- Task to complete: Collect each line of the records containing the string "SpellData".

== Record extracts

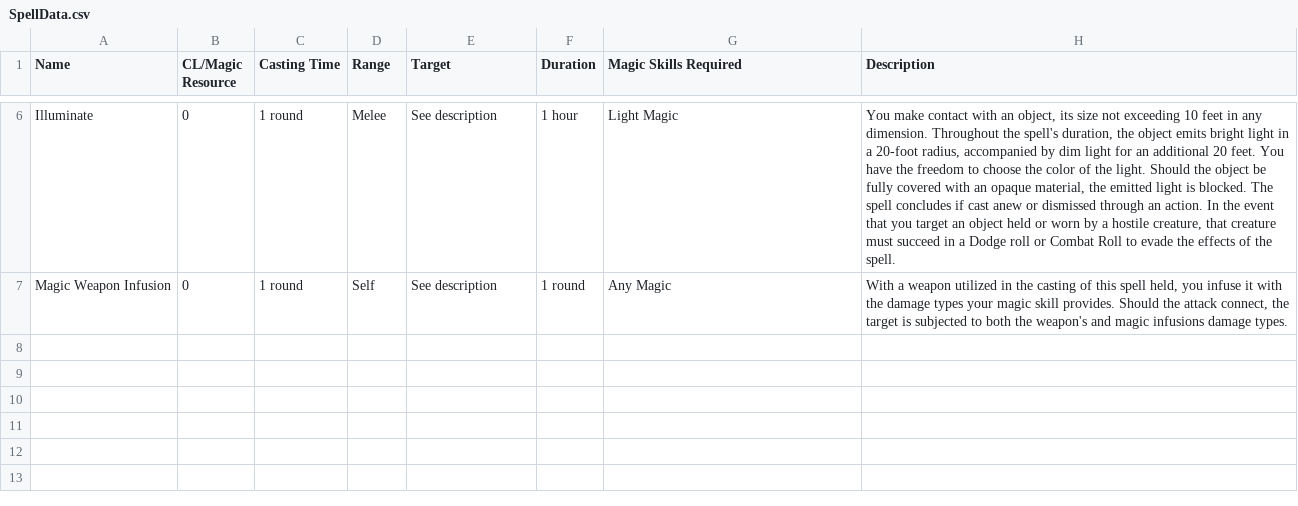
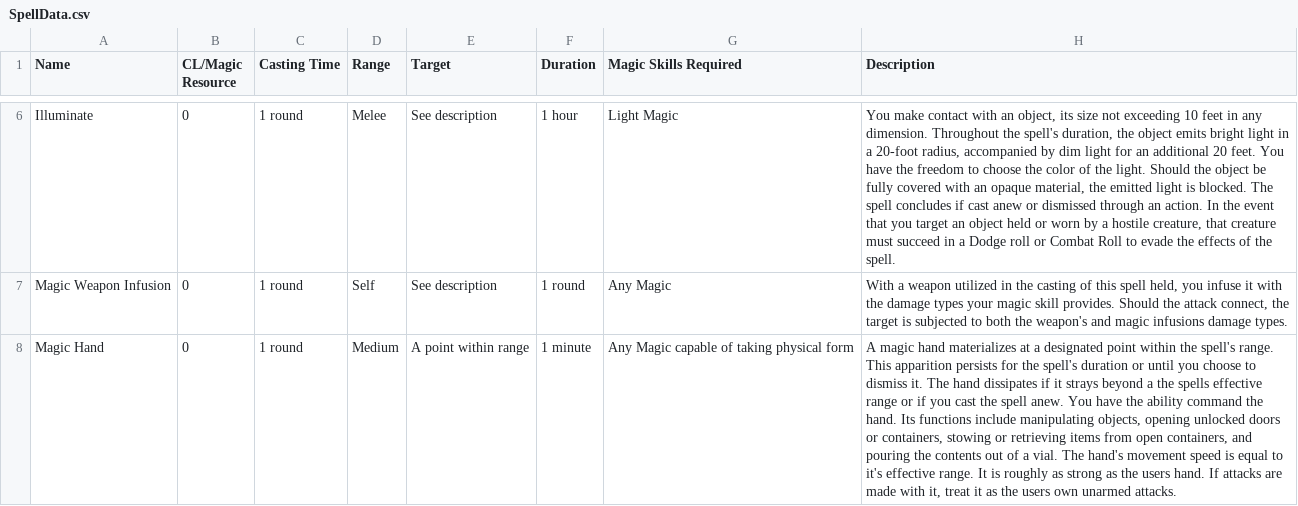
Before and after one commit to CogentRoleplayCommunity/FogentRoleplay, a CSV file: SpellData.csv, drawn as a sheet; only a part is shown, gaps mark what is left out; the diff names each change by its address in the sheet, - before the commit and + after, or states it on an @@ line.

Commit message:
Fixed Magic Hand

```diff
--- a/SpellData.csv
+++ b/SpellData.csv
+row 8: Magic Hand | 0 | 1 round | Medium | A point within range | 1 minute | Any Magic capable of taking physical form | A magic hand materializes at a designated point within the spell's range. This apparition persists for the spell's duration or until you choose to dismiss it. The hand dissipates if it strays beyond a the spells effective range or if you cast the spell anew. You have the ability command the hand. Its functions include manipulating objects, opening unlocked doors or containers, stowing or retrieving items from open containers, and pouring the contents out of a vial. The hand's movement speed is equal to it's effective range. It is roughly as strong as the users hand. If attacks are made with it, treat it as the users own unarmed attacks.
```
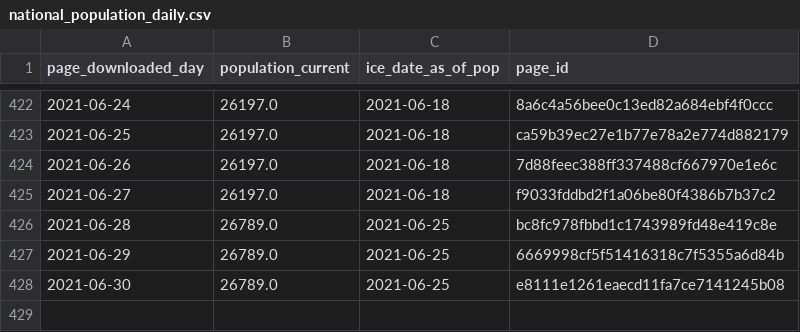
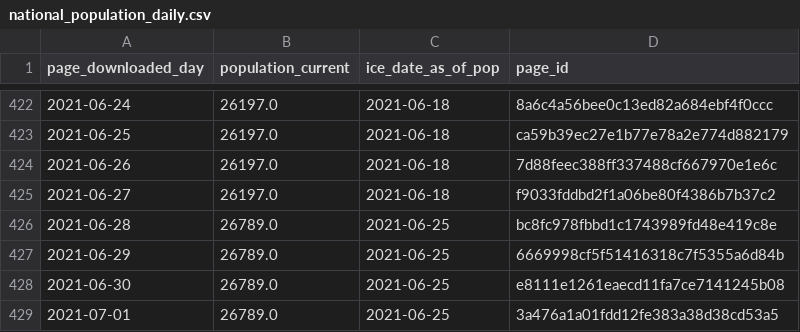
Before and after one commit to vera-institute/ice-detention-covid, a CSV file: data_daily/national_population_daily.csv, drawn as a sheet; only a part is shown, gaps mark what is left out; the diff names each change by its address in the sheet, - before the commit and + after, or states it on an @@ line.

```diff
--- a/data_daily/national_population_daily.csv
+++ b/data_daily/national_population_daily.csv
+row 429: 2021-07-01 | 26789.0 | 2021-06-25 | 3a476a1a01fdd12fe383a38d38cd53a5
```
Also changed, not shown: data_daily/national_cases_daily.csv, data_daily/national_tests_daily.csv, 6 other files.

====

- Expected answer:
Before and after one commit to CogentRoleplayCommunity/FogentRoleplay, a CSV file: SpellData.csv, drawn as a sheet; only a part is shown, gaps mark what is left out; the diff names each change by its address in the sheet, - before the commit and + after, or states it on an @@ line.
--- a/SpellData.csv
+++ b/SpellData.csv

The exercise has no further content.